Source material Block Start
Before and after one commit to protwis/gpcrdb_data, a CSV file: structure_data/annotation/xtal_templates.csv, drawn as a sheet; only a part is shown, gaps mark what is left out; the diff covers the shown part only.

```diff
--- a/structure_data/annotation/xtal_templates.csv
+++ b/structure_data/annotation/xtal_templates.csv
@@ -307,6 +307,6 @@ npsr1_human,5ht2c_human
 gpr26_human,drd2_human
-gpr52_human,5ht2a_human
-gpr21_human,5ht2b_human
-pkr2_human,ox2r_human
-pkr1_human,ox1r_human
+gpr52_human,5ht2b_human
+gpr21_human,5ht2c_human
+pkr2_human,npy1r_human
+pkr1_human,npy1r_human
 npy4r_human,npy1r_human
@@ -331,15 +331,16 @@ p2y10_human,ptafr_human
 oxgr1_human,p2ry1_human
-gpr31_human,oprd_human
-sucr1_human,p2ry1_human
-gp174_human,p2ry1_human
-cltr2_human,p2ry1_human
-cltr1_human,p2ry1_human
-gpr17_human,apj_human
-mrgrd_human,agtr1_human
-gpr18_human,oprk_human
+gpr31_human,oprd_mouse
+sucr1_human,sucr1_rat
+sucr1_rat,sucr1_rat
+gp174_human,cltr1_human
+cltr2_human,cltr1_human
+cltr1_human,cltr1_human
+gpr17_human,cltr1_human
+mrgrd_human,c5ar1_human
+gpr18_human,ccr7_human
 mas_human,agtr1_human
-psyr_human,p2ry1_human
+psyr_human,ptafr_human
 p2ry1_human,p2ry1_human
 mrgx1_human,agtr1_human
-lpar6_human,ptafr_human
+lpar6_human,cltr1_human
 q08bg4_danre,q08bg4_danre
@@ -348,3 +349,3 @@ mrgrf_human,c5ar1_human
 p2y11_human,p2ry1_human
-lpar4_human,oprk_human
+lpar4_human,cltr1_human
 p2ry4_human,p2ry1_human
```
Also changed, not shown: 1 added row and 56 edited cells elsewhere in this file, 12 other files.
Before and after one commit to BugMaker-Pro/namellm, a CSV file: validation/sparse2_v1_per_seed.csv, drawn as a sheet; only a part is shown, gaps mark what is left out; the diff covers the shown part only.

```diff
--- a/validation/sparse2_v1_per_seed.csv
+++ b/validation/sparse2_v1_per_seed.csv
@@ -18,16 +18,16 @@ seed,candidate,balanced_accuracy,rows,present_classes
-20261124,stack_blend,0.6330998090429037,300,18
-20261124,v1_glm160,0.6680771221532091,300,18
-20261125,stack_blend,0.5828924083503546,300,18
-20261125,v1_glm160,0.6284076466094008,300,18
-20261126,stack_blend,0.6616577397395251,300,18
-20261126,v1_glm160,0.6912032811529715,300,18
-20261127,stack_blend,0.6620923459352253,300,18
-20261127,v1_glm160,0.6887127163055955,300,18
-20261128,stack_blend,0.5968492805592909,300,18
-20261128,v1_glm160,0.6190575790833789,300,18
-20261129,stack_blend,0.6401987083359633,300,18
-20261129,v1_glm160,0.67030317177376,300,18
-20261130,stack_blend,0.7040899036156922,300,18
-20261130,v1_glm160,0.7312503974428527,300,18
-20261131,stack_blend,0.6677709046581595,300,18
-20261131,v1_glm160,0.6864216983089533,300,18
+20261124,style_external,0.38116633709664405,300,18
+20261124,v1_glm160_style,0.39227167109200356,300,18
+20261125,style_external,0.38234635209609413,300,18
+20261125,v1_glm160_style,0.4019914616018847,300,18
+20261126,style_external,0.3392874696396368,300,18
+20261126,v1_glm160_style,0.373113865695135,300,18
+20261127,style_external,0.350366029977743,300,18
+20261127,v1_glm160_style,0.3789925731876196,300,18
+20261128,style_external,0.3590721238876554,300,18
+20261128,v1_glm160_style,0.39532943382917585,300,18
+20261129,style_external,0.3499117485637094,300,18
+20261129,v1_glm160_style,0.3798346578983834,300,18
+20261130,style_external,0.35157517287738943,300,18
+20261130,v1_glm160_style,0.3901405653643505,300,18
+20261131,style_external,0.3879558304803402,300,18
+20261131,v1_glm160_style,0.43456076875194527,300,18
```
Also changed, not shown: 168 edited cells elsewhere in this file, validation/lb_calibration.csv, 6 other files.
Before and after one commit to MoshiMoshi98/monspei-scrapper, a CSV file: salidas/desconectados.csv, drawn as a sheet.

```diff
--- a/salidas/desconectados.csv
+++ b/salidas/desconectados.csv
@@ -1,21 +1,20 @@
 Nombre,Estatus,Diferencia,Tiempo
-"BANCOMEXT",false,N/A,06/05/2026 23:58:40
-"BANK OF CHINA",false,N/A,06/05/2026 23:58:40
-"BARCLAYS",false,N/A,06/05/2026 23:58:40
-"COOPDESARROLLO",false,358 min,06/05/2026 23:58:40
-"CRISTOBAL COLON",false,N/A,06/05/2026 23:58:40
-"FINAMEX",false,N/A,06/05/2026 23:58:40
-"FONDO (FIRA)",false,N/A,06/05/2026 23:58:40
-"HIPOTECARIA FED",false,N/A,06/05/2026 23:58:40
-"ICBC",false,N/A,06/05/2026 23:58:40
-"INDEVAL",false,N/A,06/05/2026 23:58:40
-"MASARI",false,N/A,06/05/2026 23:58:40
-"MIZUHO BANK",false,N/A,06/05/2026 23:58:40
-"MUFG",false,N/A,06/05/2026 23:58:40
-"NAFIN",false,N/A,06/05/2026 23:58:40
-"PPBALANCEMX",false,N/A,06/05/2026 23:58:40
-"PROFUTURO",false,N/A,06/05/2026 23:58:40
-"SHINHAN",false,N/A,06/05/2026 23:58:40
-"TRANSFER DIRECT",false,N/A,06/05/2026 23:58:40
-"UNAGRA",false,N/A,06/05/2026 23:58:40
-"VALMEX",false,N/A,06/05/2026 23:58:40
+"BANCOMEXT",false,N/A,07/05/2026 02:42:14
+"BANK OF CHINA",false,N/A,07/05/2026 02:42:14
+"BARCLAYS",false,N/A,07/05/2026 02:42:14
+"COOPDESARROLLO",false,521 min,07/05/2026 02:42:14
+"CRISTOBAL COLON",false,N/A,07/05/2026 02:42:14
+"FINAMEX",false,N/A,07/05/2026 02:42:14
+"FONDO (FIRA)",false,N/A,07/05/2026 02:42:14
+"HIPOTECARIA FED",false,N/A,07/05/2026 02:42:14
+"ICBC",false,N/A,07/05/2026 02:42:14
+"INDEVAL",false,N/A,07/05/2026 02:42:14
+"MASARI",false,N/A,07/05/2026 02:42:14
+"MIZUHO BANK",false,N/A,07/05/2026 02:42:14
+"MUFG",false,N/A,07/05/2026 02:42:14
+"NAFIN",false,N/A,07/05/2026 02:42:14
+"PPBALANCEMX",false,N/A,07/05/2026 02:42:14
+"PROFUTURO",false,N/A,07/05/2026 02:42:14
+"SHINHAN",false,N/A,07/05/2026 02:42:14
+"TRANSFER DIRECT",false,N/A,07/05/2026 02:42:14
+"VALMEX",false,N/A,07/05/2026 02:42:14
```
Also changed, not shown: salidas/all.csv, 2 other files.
Source material Block End
Return the entries above exactly, each one complete.

* **Answer section**:
Before and after one commit to protwis/gpcrdb_data, a CSV file: structure_data/annotation/xtal_templates.csv, drawn as a sheet; only a part is shown, gaps mark what is left out; the diff covers the shown part only.

```diff
--- a/structure_data/annotation/xtal_templates.csv
+++ b/structure_data/annotation/xtal_templates.csv
@@ -307,6 +307,6 @@ npsr1_human,5ht2c_human
 gpr26_human,drd2_human
-gpr52_human,5ht2a_human
-gpr21_human,5ht2b_human
-pkr2_human,ox2r_human
-pkr1_human,ox1r_human
+gpr52_human,5ht2b_human
+gpr21_human,5ht2c_human
+pkr2_human,npy1r_human
+pkr1_human,npy1r_human
 npy4r_human,npy1r_human
@@ -331,15 +331,16 @@ p2y10_human,ptafr_human
 oxgr1_human,p2ry1_human
-gpr31_human,oprd_human
-sucr1_human,p2ry1_human
-gp174_human,p2ry1_human
-cltr2_human,p2ry1_human
-cltr1_human,p2ry1_human
-gpr17_human,apj_human
-mrgrd_human,agtr1_human
-gpr18_human,oprk_human
+gpr31_human,oprd_mouse
+sucr1_human,sucr1_rat
+sucr1_rat,sucr1_rat
+gp174_human,cltr1_human
+cltr2_human,cltr1_human
+cltr1_human,cltr1_human
+gpr17_human,cltr1_human
+mrgrd_human,c5ar1_human
+gpr18_human,ccr7_human
 mas_human,agtr1_human
-psyr_human,p2ry1_human
+psyr_human,ptafr_human
 p2ry1_human,p2ry1_human
 mrgx1_human,agtr1_human
-lpar6_human,ptafr_human
+lpar6_human,cltr1_human
 q08bg4_danre,q08bg4_danre
@@ -348,3 +349,3 @@ mrgrf_human,c5ar1_human
 p2y11_human,p2ry1_human
-lpar4_human,oprk_human
+lpar4_human,cltr1_human
 p2ry4_human,p2ry1_human
```
Also changed, not shown: 1 added row and 56 edited cells elsewhere in this file, 12 other files.
Before and after one commit to BugMaker-Pro/namellm, a CSV file: validation/sparse2_v1_per_seed.csv, drawn as a sheet; only a part is shown, gaps mark what is left out; the diff covers the shown part only.

```diff
--- a/validation/sparse2_v1_per_seed.csv
+++ b/validation/sparse2_v1_per_seed.csv
@@ -18,16 +18,16 @@ seed,candidate,balanced_accuracy,rows,present_classes
-20261124,stack_blend,0.6330998090429037,300,18
-20261124,v1_glm160,0.6680771221532091,300,18
-20261125,stack_blend,0.5828924083503546,300,18
-20261125,v1_glm160,0.6284076466094008,300,18
-20261126,stack_blend,0.6616577397395251,300,18
-20261126,v1_glm160,0.6912032811529715,300,18
-20261127,stack_blend,0.6620923459352253,300,18
-20261127,v1_glm160,0.6887127163055955,300,18
-20261128,stack_blend,0.5968492805592909,300,18
-20261128,v1_glm160,0.6190575790833789,300,18
-20261129,stack_blend,0.6401987083359633,300,18
-20261129,v1_glm160,0.67030317177376,300,18
-20261130,stack_blend,0.7040899036156922,300,18
-20261130,v1_glm160,0.7312503974428527,300,18
-20261131,stack_blend,0.6677709046581595,300,18
-20261131,v1_glm160,0.6864216983089533,300,18
+20261124,style_external,0.38116633709664405,300,18
+20261124,v1_glm160_style,0.39227167109200356,300,18
+20261125,style_external,0.38234635209609413,300,18
+20261125,v1_glm160_style,0.4019914616018847,300,18
+20261126,style_external,0.3392874696396368,300,18
+20261126,v1_glm160_style,0.373113865695135,300,18
+20261127,style_external,0.350366029977743,300,18
+20261127,v1_glm160_style,0.3789925731876196,300,18
+20261128,style_external,0.3590721238876554,300,18
+20261128,v1_glm160_style,0.39532943382917585,300,18
+20261129,style_external,0.3499117485637094,300,18
+20261129,v1_glm160_style,0.3798346578983834,300,18
+20261130,style_external,0.35157517287738943,300,18
+20261130,v1_glm160_style,0.3901405653643505,300,18
+20261131,style_external,0.3879558304803402,300,18
+20261131,v1_glm160_style,0.43456076875194527,300,18
```
Also changed, not shown: 168 edited cells elsewhere in this file, validation/lb_calibration.csv, 6 other files.
Before and after one commit to MoshiMoshi98/monspei-scrapper, a CSV file: salidas/desconectados.csv, drawn as a sheet.

```diff
--- a/salidas/desconectados.csv
+++ b/salidas/desconectados.csv
@@ -1,21 +1,20 @@
 Nombre,Estatus,Diferencia,Tiempo
-"BANCOMEXT",false,N/A,06/05/2026 23:58:40
-"BANK OF CHINA",false,N/A,06/05/2026 23:58:40
-"BARCLAYS",false,N/A,06/05/2026 23:58:40
-"COOPDESARROLLO",false,358 min,06/05/2026 23:58:40
-"CRISTOBAL COLON",false,N/A,06/05/2026 23:58:40
-"FINAMEX",false,N/A,06/05/2026 23:58:40
-"FONDO (FIRA)",false,N/A,06/05/2026 23:58:40
-"HIPOTECARIA FED",false,N/A,06/05/2026 23:58:40
-"ICBC",false,N/A,06/05/2026 23:58:40
-"INDEVAL",false,N/A,06/05/2026 23:58:40
-"MASARI",false,N/A,06/05/2026 23:58:40
-"MIZUHO BANK",false,N/A,06/05/2026 23:58:40
-"MUFG",false,N/A,06/05/2026 23:58:40
-"NAFIN",false,N/A,06/05/2026 23:58:40
-"PPBALANCEMX",false,N/A,06/05/2026 23:58:40
-"PROFUTURO",false,N/A,06/05/2026 23:58:40
-"SHINHAN",false,N/A,06/05/2026 23:58:40
-"TRANSFER DIRECT",false,N/A,06/05/2026 23:58:40
-"UNAGRA",false,N/A,06/05/2026 23:58:40
-"VALMEX",false,N/A,06/05/2026 23:58:40
+"BANCOMEXT",false,N/A,07/05/2026 02:42:14
+"BANK OF CHINA",false,N/A,07/05/2026 02:42:14
+"BARCLAYS",false,N/A,07/05/2026 02:42:14
+"COOPDESARROLLO",false,521 min,07/05/2026 02:42:14
+"CRISTOBAL COLON",false,N/A,07/05/2026 02:42:14
+"FINAMEX",false,N/A,07/05/2026 02:42:14
+"FONDO (FIRA)",false,N/A,07/05/2026 02:42:14
+"HIPOTECARIA FED",false,N/A,07/05/2026 02:42:14
+"ICBC",false,N/A,07/05/2026 02:42:14
+"INDEVAL",false,N/A,07/05/2026 02:42:14
+"MASARI",false,N/A,07/05/2026 02:42:14
+"MIZUHO BANK",false,N/A,07/05/2026 02:42:14
+"MUFG",false,N/A,07/05/2026 02:42:14
+"NAFIN",false,N/A,07/05/2026 02:42:14
+"PPBALANCEMX",false,N/A,07/05/2026 02:42:14
+"PROFUTURO",false,N/A,07/05/2026 02:42:14
+"SHINHAN",false,N/A,07/05/2026 02:42:14
+"TRANSFER DIRECT",false,N/A,07/05/2026 02:42:14
+"VALMEX",false,N/A,07/05/2026 02:42:14
```
Also changed, not shown: salidas/all.csv, 2 other files.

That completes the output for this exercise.